We are very pleased to announce that we are opening a call for papers for a Special Feature Issue of New Phytologist on the Ecology and Evolution of Mycorrhizas.
The deadline for submissions is June 30th 2014. To register your interest in submitting a manuscript for this Feature Issue please send an email to the Managing Editor, Sarah Lennon (firstname.lastname@example.org), indicating the tentative title of your work and the type of manuscript you wish to submit. We are happy to receive submissions from all, and you do not need to be a symposium delegate to submit a paper for consideration.
Author guidelines can be found here, and if you have any queries, please do not hesitate to get in touch with the Managing Editor at the address above.

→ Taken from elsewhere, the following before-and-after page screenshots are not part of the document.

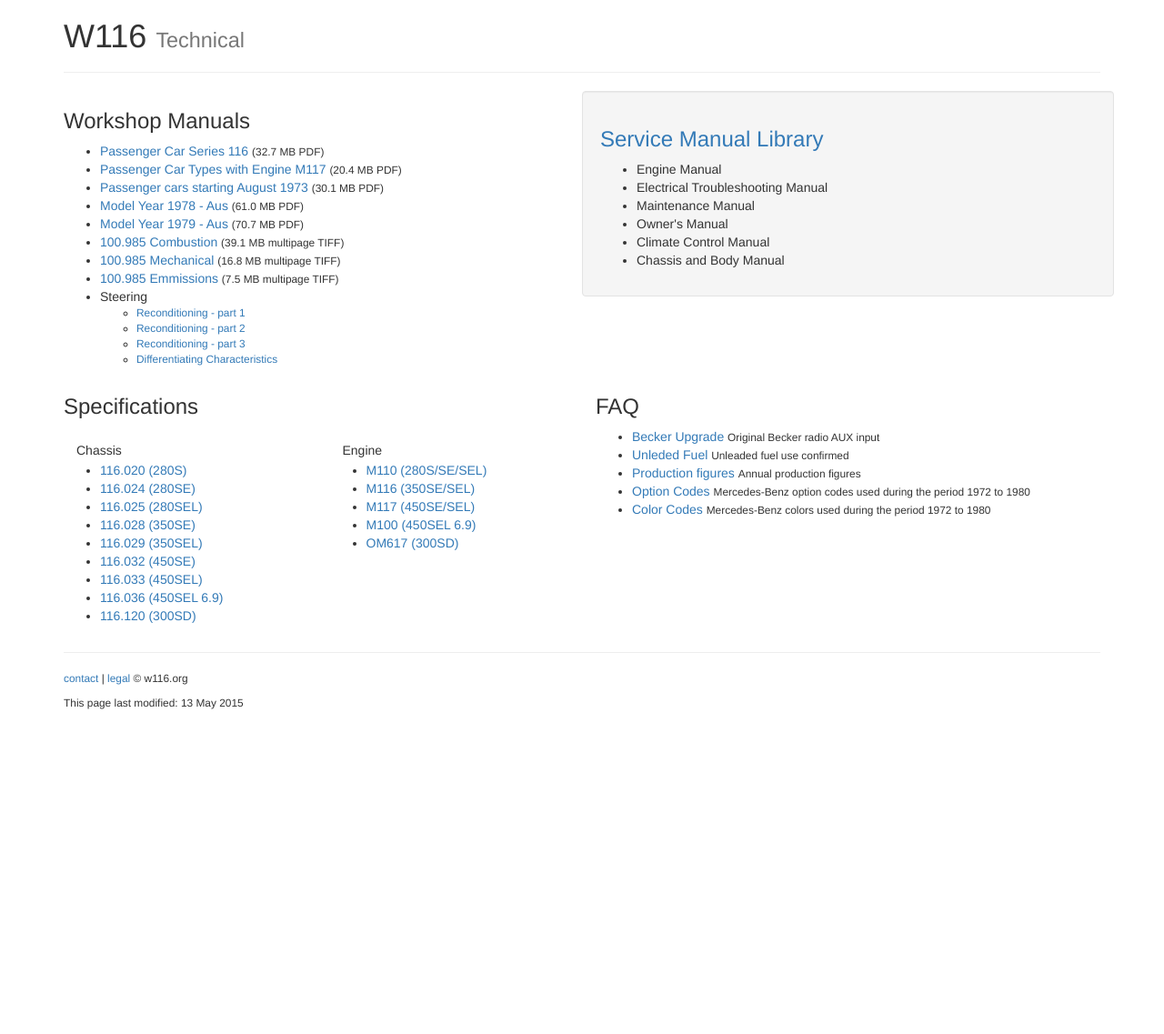
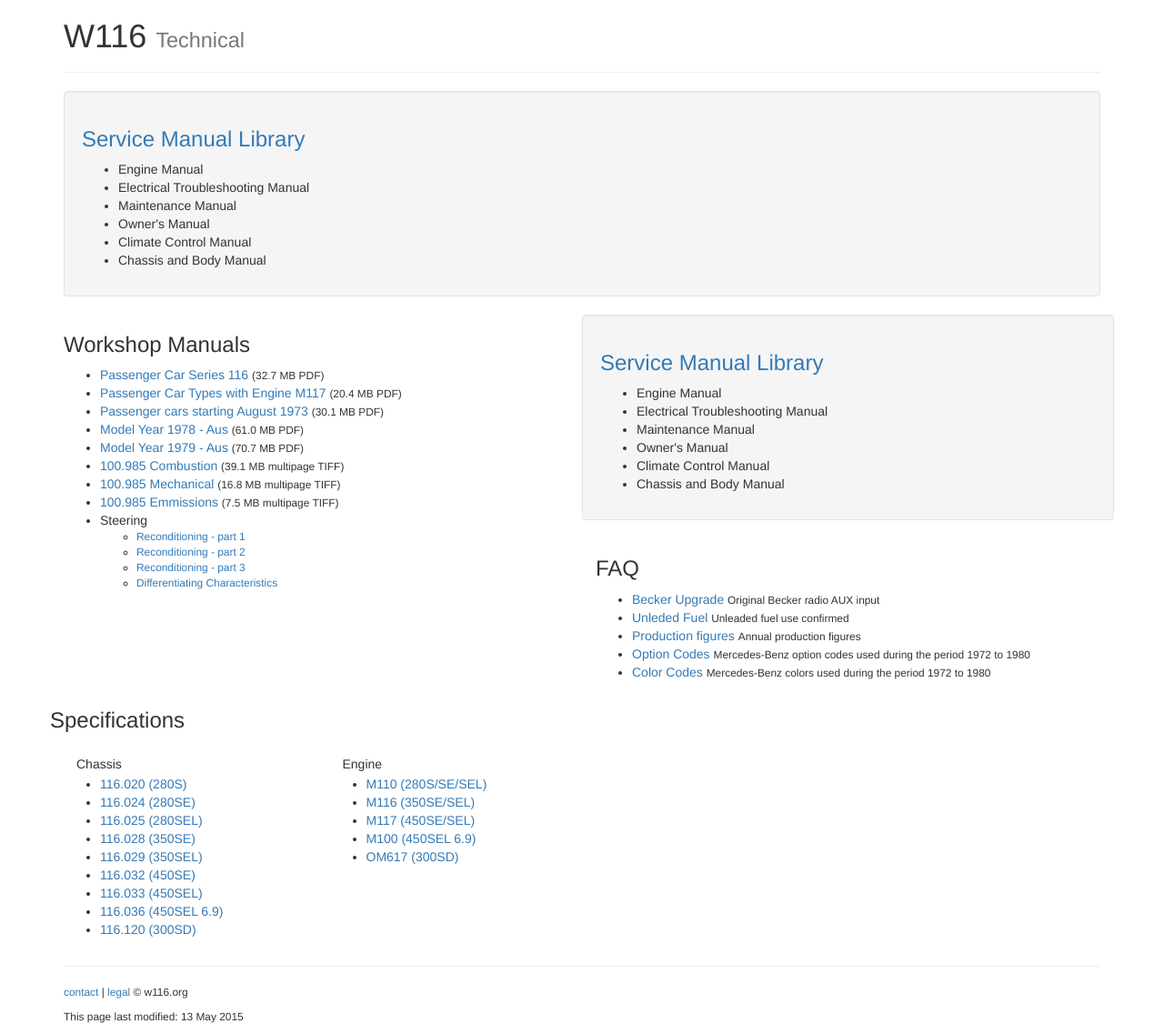
Before and after one commit to W116org/w116org.github.io, a Jekyll site: the page built from tech.html, in a window 1280 px wide and 1400 px high, scrolled down 768 px. Shown: the part 263-1400 px from the top of the window at 91% size. Built offline with Jekyll 4.4.1, drawn with Linux system fonts in a browser that asks for light colours; nearby versions of some CDN libraries; comment, search, counter and statistics services are not loaded; before the commit the page ends 1823 px from its top, so only the background shows below that.

Commit message:
Update tech.html

```diff
--- a/tech.html
+++ b/tech.html
@@ -6,6 +6,18 @@
 subtitle: "Technical"
 lead:
 ---
+
+<div class="well">
+<h3 id="articles"><a href="//handbook.w116.org/">Service Manual Library</a></h3>
+<ul>
+<li>Engine Manual</li>
+<li>Electrical Troubleshooting Manual</li>
+<li>Maintenance Manual</li>
+<li>Owner's Manual</li>
+<li>Climate Control Manual</li>
+<li>Chassis and Body Manual</li>
+</ul>
+</div>
 
       <div class="row">
         <div class="col-md-6">
@@ -28,7 +40,7 @@
 </ul></li>
 </ul>
       </div><!-- /.col-md-6 -->
-        <div class="col-md-6 well">
+      <div class="col-md-6 well">
 <h3 id="articles"><a href="//handbook.w116.org/">Service Manual Library</a></h3>
 <ul>
 <li>Engine Manual</li>
@@ -39,13 +51,22 @@
 <li>Chassis and Body Manual</li>
 </ul>
       </div><!-- /.col-md-6 -->
+      <div class="col-md-6">
+<h3 id="faq">FAQ</h3>
+<ul>
+<li><a href="/tech/becker_upgrade/">Becker Upgrade</a> <span class="small">Original Becker radio AUX input</span></li>
+<li><a href="/tech/fuel/">Unleded Fuel</a> <span class="small">Unleaded fuel use confirmed</span></li>
+<li><a href="/tech/production/">Production figures</a> <span class="small">Annual production figures</span></li>
+<li><a href="/tech/codes/">Option Codes</a> <span class="small">Mercedes-Benz option codes used during the period 1972 to 1980</span></li>
+<li><a href="/tech/colors/">Color Codes</a> <span class="small">Mercedes-Benz colors used during the period 1972 to 1980</span></li>
+</ul>
+      </div><!-- /.col-md-6 -->
+
 </div><!-- /.row -->
 
 <div class="row">
-              <div class="col-md-6">
-<h3 id="specifications">Specifications</h3>
-      <div class="row">
-        <div class="col-md-6">
+      <h3 id="specifications">Specifications</h3>
+      <div class="col-md-3">
 <p>Chassis</p>
 <ul>
 <li><a href="/tech/116_020/"> 116.020 (280S)</a></li>
@@ -58,8 +79,8 @@
 <li><a href="/tech/116_036/"> 116.036 (450SEL 6.9) </a></li>
 <li><a href="/tech/116_120/"> 116.120 (300SD) </a></li>
 </ul>
-      </div><!-- /.col-md-6 -->
-        <div class="col-md-6">
+      </div><!-- /.col-md-3 -->
+      <div class="col-md-3">
 <p>Engine</p>
 <ul>
 <li><a href="/tech/M110/"> M110 (280S/SE/SEL)</a></li>
@@ -68,17 +89,5 @@
 <li><a href="/tech/M100/"> M100 (450SEL 6.9) </a></li>
 <li><a href="/tech/OM617/"> OM617 (300SD) </a></li>
 </ul>
-        </div><!-- /.col-md-6 -->
-      </div><!-- /.row -->
-        </div><!-- /.col-md-6 -->
-        <div class="col-md-6">
-<h3 id="faq">FAQ</h3>
-<ul>
-<li><a href="/tech/becker_upgrade/">Becker Upgrade</a> <span class="small">Original Becker radio AUX input</span></li>
-<li><a href="/tech/fuel/">Unleded Fuel</a> <span class="small">Unleaded fuel use confirmed</span></li>
-<li><a href="/tech/production/">Production figures</a> <span class="small">Annual production figures</span></li>
-<li><a href="/tech/codes/">Option Codes</a> <span class="small">Mercedes-Benz option codes used during the period 1972 to 1980</span></li>
-<li><a href="/tech/colors/">Color Codes</a> <span class="small">Mercedes-Benz colors used during the period 1972 to 1980</span></li>
-</ul>
-        </div><!-- /.col-md-6 -->
-      </div><!-- /.row -->
+      </div><!-- /.col-md-3 -->
+</div><!-- /.row -->
```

Networks of Power and Influence: A symposium on the ecology and evolution of symbiotic associations between plants and mycorrhizal fungi logo produced by APPS